The Balinese know tolerance not only as a proclamation of intention, but also as a daily social practice. For one thing, there is no Balinese who claims that his or her religion is the only keeper of truth. Truth, they use to say, is beyond the apprehension of human kind.
The “ethical” endeavour in the direction of truth matters more than the ‘truth’ itself, which is relative anyway, and changes according to the place (desa), the time (kala) and the circumstances (patra). What matters – I once heard a puppet master say at the end of his show – is not God, nor the gods, but one’s deeds. Why? Because it is the quality of one’s deeds, good or bad, which will determines one’s karma, i.e, what will happen to the soul in hell and in its future incarnations.
Owing to this indifference to truth, all religions are sometimes said to be basically the same: they are, as a commonly used metaphor has it, like different rivers: they all originate from the mountain, and all end up in the sea. Only their beds are really different. Only the “ways” of the various religions separate the faithful, not the essence, which is not the Truth proper, as emphasized above, but the endeavor toward the truth.
This tolerance is so total that Balinese Hinduism is possibly the only religion in the world that ignores the principle of apostasy. If people want to change religion, so be it. Why make a fuss, since it is all the same? The only thing that the Balinese demand in the matter is politeness: the person who wants to adopt another faith should officially “take leave” from his/her gods and ancestors by a short ceremony at the family and the village temples. Failing to do so, as it sometimes happens to men who change religion while outside Bali will incur –people are convinced—unwanted consequences (mental illness, sickness, accidents). Why so? Because of the “neglected” ancestors, enraged at not getting their usual offerings.
Not everything is rosy, though. Most of the Balinese who change religion are women, who don’t have inheritance rights. Men who change religion may lose their rights of inheritance, because property over the land is normally bound to the to the temple system. So, instead of changing religion, many Balinese men who marry non-Balinese women adopt a new religion –Christianity or Islam—without formally taking leave from their own Balinese Hinduism. So they have two religions. But to them it is of little import, even though it sometimes creates interesting mix-ups when it comes to their ID card –it is more and more difficult to have two ID cards with a different religion written on each one.

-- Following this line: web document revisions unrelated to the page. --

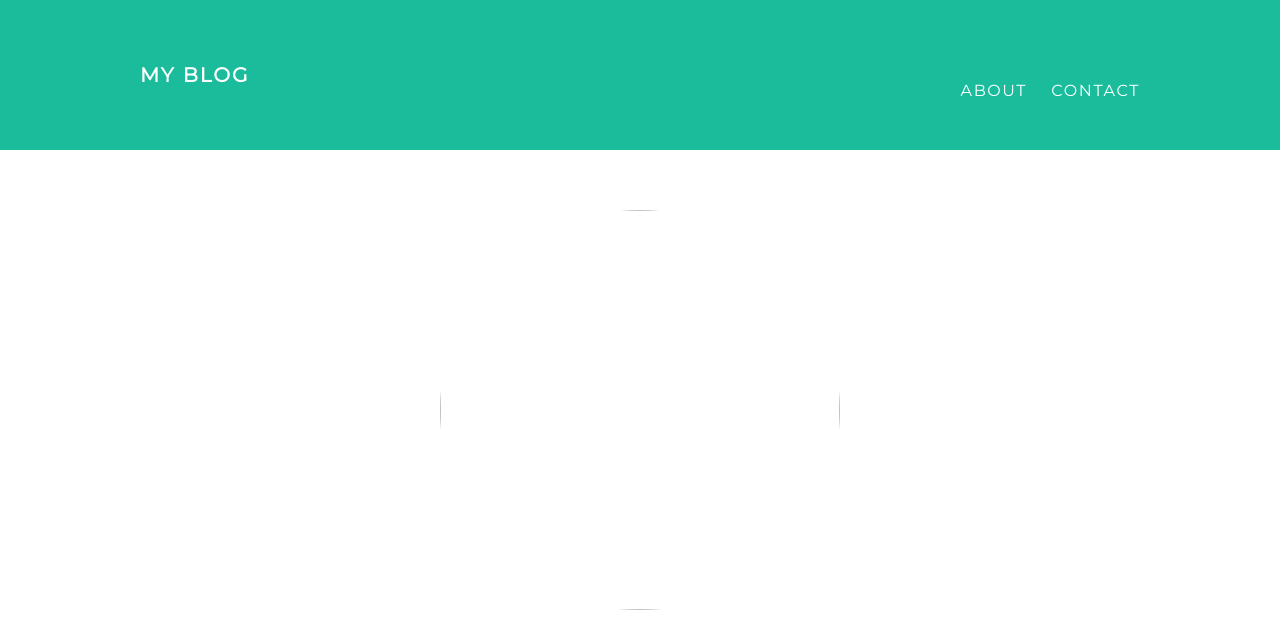
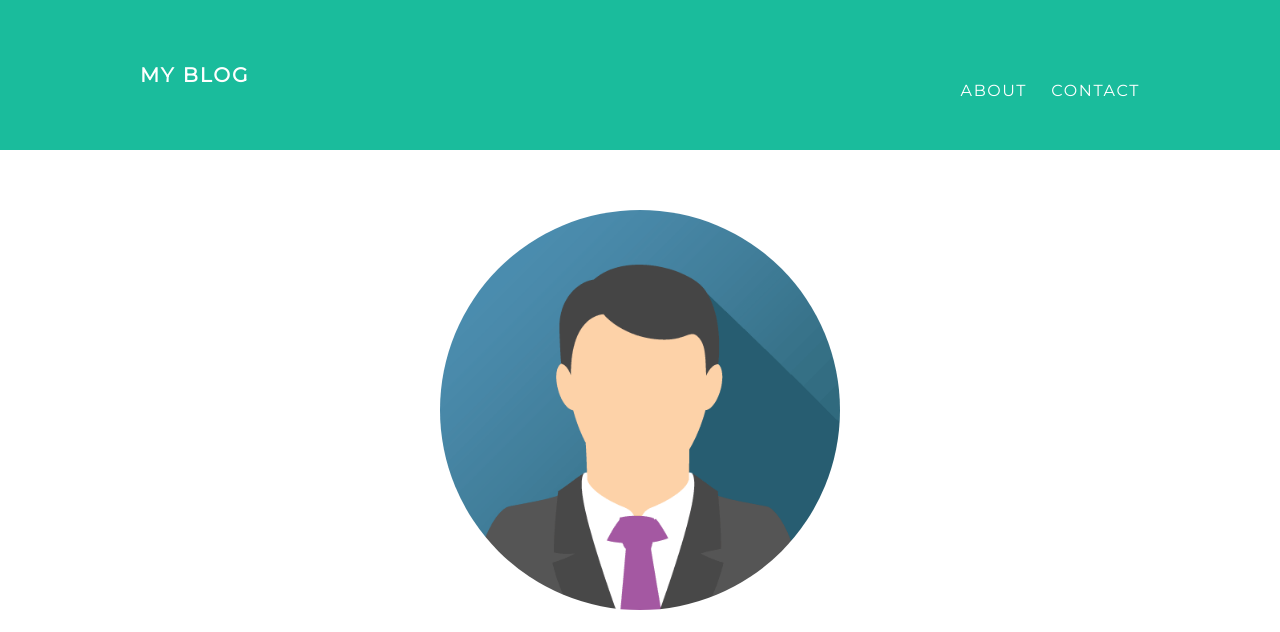
Before and after one commit to koachkev/koachkev.github.io, a plain HTML site: page about.html in a window 1280 px wide. Shown: the top 632 px of the page. Drawn offline with Linux system fonts and the light colour scheme.

Commit message:
Update about.html

```diff
--- a/about.html
+++ b/about.html
@@ -22,7 +22,7 @@
           <div class="container">
             <div class="about">
               <div class="about-author">
-                <img src="img/img_avatar.png" height="400px" width="400px">
+                <img src="avatar.png" height="400px" width="400px">
               </div>
                 <h1 class="about-title"> About Me</h1>
                 <div class="about-content">
```
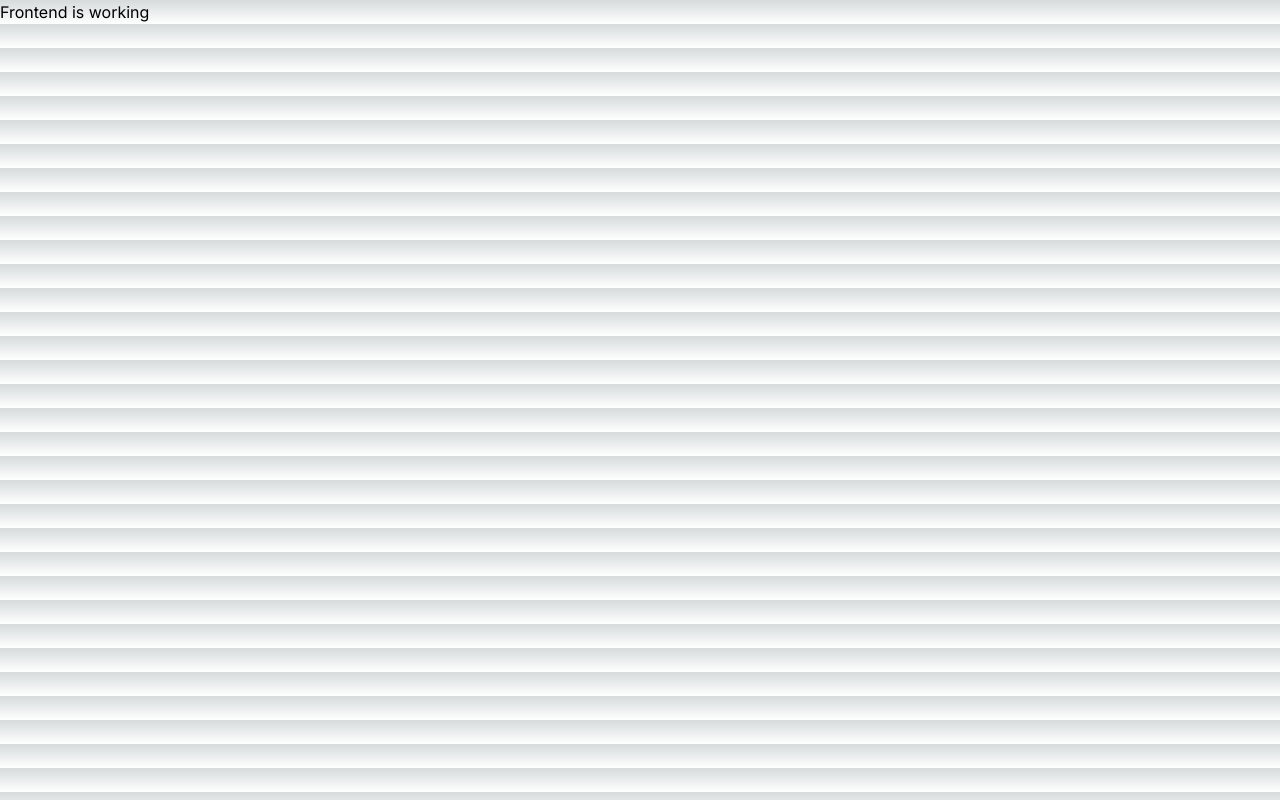
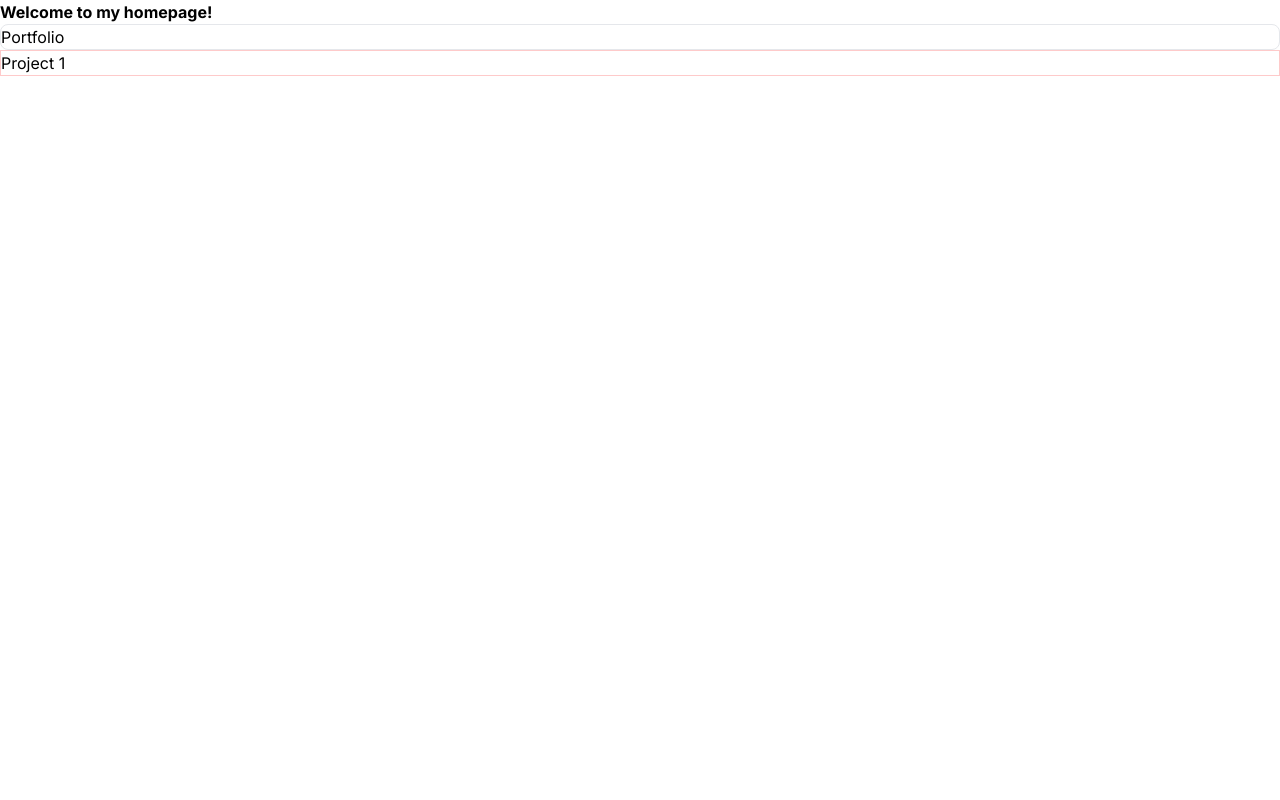
Before and after one commit to justingee193/homepage, a Next.js app: page / in a window 1280 px wide. Built offline with nearby package versions, Linux system fonts and the light colour scheme.

Commit message:
initial start of project

```diff
--- a/package.json
+++ b/package.json
@@ -16,6 +16,7 @@
     "next": "13.4.19",
     "postcss": "8.4.29",
     "react": "18.2.0",
+    "react-devtools": "^4.28.0",
     "react-dom": "18.2.0",
     "tailwindcss": "3.3.3",
     "typescript": "5.2.2"
--- a/src/app/globals.css
+++ /dev/null
@@ -1,27 +0,0 @@
-@tailwind base;
-@tailwind components;
-@tailwind utilities;
-
-:root {
-  --foreground-rgb: 0, 0, 0;
-  --background-start-rgb: 214, 219, 220;
-  --background-end-rgb: 255, 255, 255;
-}
-
-@media (prefers-color-scheme: dark) {
-  :root {
-    --foreground-rgb: 255, 255, 255;
-    --background-start-rgb: 0, 0, 0;
-    --background-end-rgb: 0, 0, 0;
-  }
-}
-
-body {
-  color: rgb(var(--foreground-rgb));
-  background: linear-gradient(
-      to bottom,
-      transparent,
-      rgb(var(--background-end-rgb))
-    )
-    rgb(var(--background-start-rgb));
-}
--- a/src/app/layout.tsx
+++ b/src/app/layout.tsx
@@ -1,12 +1,12 @@
-import './globals.css'
+import '@/styles/globals.css'
 import type { Metadata } from 'next'
 import { Inter } from 'next/font/google'
 
 const inter = Inter({ subsets: ['latin'] })
 
 export const metadata: Metadata = {
-  title: 'Create Next App',
-  description: 'Generated by create next app',
+    title: "Justin's Homepage",
+    description: 'This is my homepage',
 }
 
 export default function RootLayout({
@@ -16,7 +16,12 @@ export default function RootLayout({
 }) {
     return (
         <html lang="en">
-      <body className={inter.className}>{children}</body>
+            <head>
+                <script src="http://localhost:3000"></script>
+            </head>
+            <body className={inter.className}>
+                {children}
+            </body>
         </html>
     )
 }
--- a/src/app/page.tsx
+++ b/src/app/page.tsx
@@ -1,9 +1,23 @@
 export default function Home() {
     return (
-        <main>
+        <>
+            <h1 className='font-bold'>Welcome to my homepage!</h1>
             <div>
-                Frontend is working
+                <div className="overflow-hidden h-fit rounded-lg border border-gray-200">
+                    <p>
+                        Portfolio
+                    </p>
+                </div>
+                <div className="overflow-hidden h-fit roundend-lg border border-red-200">
+                    <dl>
+                        <div>
+                            <p>
+                                Project 1
+                            </p>
+                        </div>
+                    </dl>
+                </div>
             </div>
-        </main>
+        </>
     )
 }
--- /dev/null
+++ b/src/styles/globals.css
@@ -0,0 +1,7 @@
+@tailwind base;
+@tailwind components;
+@tailwind utilities;
+
+:root {
+
+}
```
Also changed, not shown: 1 other file (tests, documents, lock files or other folders). Lines whose indentation alone changed are shown as unchanged.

If the Balinese show tolerance of those of their kinfolks who become Moslems of Christians, they also accept new followers originating from these groups. In practice though, most of the new Hindus are women of non-Balinese origin. The opposite occurences are rarer, although not impossible. This is a consequence of the patrilineal and patriarchal systems still prevalent among Indonesians, according to which the woman ought to follow her husband’s faith. Many Javanese women of “moderate” Moslem origin do not hesitate to shift religion upon marriage in order to follow their husband. Men who take up Hinduism are usually foreigners who marry Balinese women. The brand of agnosticism advocated by many Westerners has them embrace with enthusiasm a religious tradition with such few demands. The demands will come later on, and will be mainly of an economic nature, pertaining to the financing of rites and more.
Like everything else, the conferring of “Balinesehood” by marriage does not take place without its share of offerings. The girls – we assume this is a girl – has to undergo all the rituals pertaining to the cycles of life she missed as being non-Balinese, from the birth on. It is only upon completion of these rituals that she will be considered a “Balinese”.
The rituals of “becoming a Balinese” are a shortened version on of those undergone by born Balinese. They all take place in a row, just before the actual wedding ceremony. It starts with the birth rituals and the so-called “welcome” (nyambutin) ceremony, that normally takes place one month and seven days after birth. The offerings, called the “banten sayut pangambian”, consist of fruits, Balinese cakes and roast animals such as chicken, ducks and pigs. The nyambutin ceremony is immediately followed by the “three-months” ceremony (nelubulanin) by which the person is introduced into the human race, being given a name and allowed to “touch the ground” for the first time. Another set of offerings, the “banten suci,” is presented. Next comes the first Balinese anniversary (otonan), which celebrates the recurrence of the same day of the 210-day Balinese calender. The offerings are very similar to that of the three months ceremony. Following this anniversary comes symbolic version of the tooth-filling ceremony (matatah), by which the individual, having ““come of age”” shows symbolic control over the “six enemies” (sadripu) that plague the humans. These enemies being ritually kept under check, normal sexual desire can now be expressed. Only then the actual wedding ceremony takes place, which is not different from that of a couple of ordinary Balinese, with the highlight being the “mebiakala” offering to the demonic forces. Marriage is indeed a controlled exercise of sex: the demons, who symbolise the energy of matter, have to be placated before being properly used for their reproductive power.
When all the rituals are completed, the newcomer will then enjoy the status and right of a full Balinese. Later, she will be taught how to prepare offerings and take her share of collective village and family ritual work. She will enter the wonderful “banality” of Balinese daily life –if she accepts its constraints.